    . Can some one name a politician in your part of the world who is more corrupt than Silvio Berluconi, the Italian PM.
    . Do the Pakistani members of Parliment claim expenses for a phantom second residence( including an expesive TV set), the Brits have been doing it for several years and were recently caught.
    . We should not ignore the different standards of morality, corruption, religion practices etc. of indvidual societies. Simply comparing apples with pears under the banner of fruits tend to mislead.
    The liberals have made inroads but still the people in Europe are far more conservative than the impression on gets. In Germany, the christians are obliged to pay ten percent tax to their churches. Hence the affiliation with the church is on the decline but not the belief in God. In Ireland the abortion is punishable with life sentence, obliging women to travel to England for this act, if necessary.
    In view of the high divorce rate people are reluctant to marry. But this does not mean that the moral definitions have been altered. The clergy still does itsr preaching and the evil is fully engaged in increasing its followers. This has been the fate of human beings since ancient times.
    The author’s comments about the immigrant population are somewhat valid but is a diversion. The media has taken over the power, previously with the Church, and we all know who are the few media Icons. I suggest this shoud be given the due attention.

  11. Mustafa Shaban

    @rexminor: Agree with most of what you say except for the muslim being better person than the athiest. This is not necassary, there is good and bad in both.

  12. rex minor

    @Mustafa Shaban,
    Sorry, I did not say that a muslim is better than the aetheist. Equally, an aetheist is not better than a muslim. Both of them should be judged on their performance as a human!

  13. Mustafa Shaban


  14. B. Civilian

    Both of them should be judged on their performance as a human!


    in that case, why do we need god to “prescribe” morals?

    i take it that, by extension, no hindu is better than a christian, or vice versa, is also true. so morals prescribed by whose god(s) should we use to judge either’s “performance as a human”?

  15. ifti

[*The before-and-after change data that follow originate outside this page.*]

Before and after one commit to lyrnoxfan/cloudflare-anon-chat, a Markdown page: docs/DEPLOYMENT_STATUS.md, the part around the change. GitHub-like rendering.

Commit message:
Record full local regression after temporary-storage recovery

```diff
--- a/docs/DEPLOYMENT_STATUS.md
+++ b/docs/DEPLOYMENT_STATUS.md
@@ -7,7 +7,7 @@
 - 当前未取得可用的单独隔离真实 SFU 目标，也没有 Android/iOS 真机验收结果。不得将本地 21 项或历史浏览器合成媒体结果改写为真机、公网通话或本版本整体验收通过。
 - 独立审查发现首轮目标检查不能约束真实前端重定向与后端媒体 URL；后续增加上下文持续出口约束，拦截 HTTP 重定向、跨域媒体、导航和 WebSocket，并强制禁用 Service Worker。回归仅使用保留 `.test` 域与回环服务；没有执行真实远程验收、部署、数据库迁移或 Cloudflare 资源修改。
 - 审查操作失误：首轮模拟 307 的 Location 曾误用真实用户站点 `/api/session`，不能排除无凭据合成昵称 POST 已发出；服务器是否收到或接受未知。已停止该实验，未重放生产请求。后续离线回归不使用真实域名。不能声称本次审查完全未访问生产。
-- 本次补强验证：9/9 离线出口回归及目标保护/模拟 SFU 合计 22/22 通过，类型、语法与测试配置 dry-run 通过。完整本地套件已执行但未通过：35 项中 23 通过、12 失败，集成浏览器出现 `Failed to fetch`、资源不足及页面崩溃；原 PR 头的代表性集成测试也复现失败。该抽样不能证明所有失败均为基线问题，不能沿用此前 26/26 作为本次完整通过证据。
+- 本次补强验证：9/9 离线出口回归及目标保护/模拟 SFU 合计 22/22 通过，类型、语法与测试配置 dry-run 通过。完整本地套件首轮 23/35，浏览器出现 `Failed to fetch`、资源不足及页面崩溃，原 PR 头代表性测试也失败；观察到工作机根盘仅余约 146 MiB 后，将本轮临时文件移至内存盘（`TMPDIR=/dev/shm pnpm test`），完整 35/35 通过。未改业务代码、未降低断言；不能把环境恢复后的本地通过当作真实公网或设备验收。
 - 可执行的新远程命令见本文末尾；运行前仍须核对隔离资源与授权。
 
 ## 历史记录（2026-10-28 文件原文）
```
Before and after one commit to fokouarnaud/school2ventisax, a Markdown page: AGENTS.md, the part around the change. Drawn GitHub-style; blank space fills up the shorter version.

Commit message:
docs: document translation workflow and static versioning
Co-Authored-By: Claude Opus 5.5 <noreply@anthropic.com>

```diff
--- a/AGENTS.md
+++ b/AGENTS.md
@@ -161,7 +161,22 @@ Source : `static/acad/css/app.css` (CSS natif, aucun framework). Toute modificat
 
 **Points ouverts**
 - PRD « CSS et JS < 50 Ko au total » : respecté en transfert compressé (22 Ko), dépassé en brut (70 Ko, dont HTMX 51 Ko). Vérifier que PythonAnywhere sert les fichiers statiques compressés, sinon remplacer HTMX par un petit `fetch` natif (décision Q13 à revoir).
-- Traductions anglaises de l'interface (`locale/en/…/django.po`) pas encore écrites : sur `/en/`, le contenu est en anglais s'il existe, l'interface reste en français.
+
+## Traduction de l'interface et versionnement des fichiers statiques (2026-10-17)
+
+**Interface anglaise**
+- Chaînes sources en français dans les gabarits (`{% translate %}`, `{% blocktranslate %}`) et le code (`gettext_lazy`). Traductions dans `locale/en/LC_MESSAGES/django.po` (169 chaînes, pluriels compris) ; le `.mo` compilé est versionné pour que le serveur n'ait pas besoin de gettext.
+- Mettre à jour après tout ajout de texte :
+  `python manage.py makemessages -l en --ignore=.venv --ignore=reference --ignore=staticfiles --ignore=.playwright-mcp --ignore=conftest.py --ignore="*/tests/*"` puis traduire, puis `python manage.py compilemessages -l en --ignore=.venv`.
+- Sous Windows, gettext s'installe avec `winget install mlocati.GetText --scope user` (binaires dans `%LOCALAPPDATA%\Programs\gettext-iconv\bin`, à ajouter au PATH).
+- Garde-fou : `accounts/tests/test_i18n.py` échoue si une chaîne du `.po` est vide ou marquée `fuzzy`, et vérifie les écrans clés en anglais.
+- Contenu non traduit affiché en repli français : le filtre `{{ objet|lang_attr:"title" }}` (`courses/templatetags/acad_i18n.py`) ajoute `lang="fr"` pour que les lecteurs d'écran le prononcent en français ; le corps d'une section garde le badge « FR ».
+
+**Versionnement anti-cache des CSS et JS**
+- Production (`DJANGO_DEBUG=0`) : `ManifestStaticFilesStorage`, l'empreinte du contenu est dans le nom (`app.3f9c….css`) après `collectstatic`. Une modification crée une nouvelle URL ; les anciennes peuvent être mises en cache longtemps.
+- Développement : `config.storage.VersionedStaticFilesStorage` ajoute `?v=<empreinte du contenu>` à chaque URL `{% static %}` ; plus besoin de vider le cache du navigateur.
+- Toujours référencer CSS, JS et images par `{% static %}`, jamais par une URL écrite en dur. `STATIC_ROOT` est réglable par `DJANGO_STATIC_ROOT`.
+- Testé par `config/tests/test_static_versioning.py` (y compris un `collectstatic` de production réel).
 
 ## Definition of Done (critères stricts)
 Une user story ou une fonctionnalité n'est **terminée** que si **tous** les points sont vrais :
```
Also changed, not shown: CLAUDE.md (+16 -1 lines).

    Morality can either be driven by faith or some set social constructs like humanity, no-harm priniciple etc. What needs to be seen is which would provide a more solid foundations for a person to follow any moral guidelines? The case for faith-driven morality in my opinion is stronger because it is only human nature to be submissive to any supereme power as opposed to any social construct which is the very creation of limited human understanding. The belief system that one adopts from faith which is beyond the realm of human intellect, inevitably has to be more intimidating and more overpowering. So morality stemming from any faith-based religion which is above and beyond human existance has to be stronger than one that is driven by a self-created belief system.

    However, it is crucial to bear in mind that there is a flip-side to the all over-powering faith which is again due to the very limitations of human intellect. There is an inherent disposition of misguidence in the very structure of any faith system that its wrong interpretation can lead a person to believe in falsehood since one doesnt always need to harmonize faith with rationality. This is exactly what drives these low-life scumbags who kill in the name of religion! The strength of faith can at the same time become its weakness and what becomes extremely significant under the circumstances is to be equipped with the understanding of basic human values in order to avoid the risk of being misguided by any religion or faith.

  16. rex minor

    The Jews raised a different question with Moses. Why does God need us? That was very difficult to answer!

    Your question is easy to answer, You do not need ‘God’ to prescribe morals. The christians and the hindus should sort it out themselves.

    Infact God has not prescribed morals but issued commandments for the mankind to follow. The three people of Ibrahim faith namely, Jewish, christians and muslims have scriptures for guidelines and they are more or less universally accepted though not fully in practice, eg., Though shall not kill is not universally followed by any country.
    I do not know about the hindu religion so I am not sure if they agree with the ten commandments?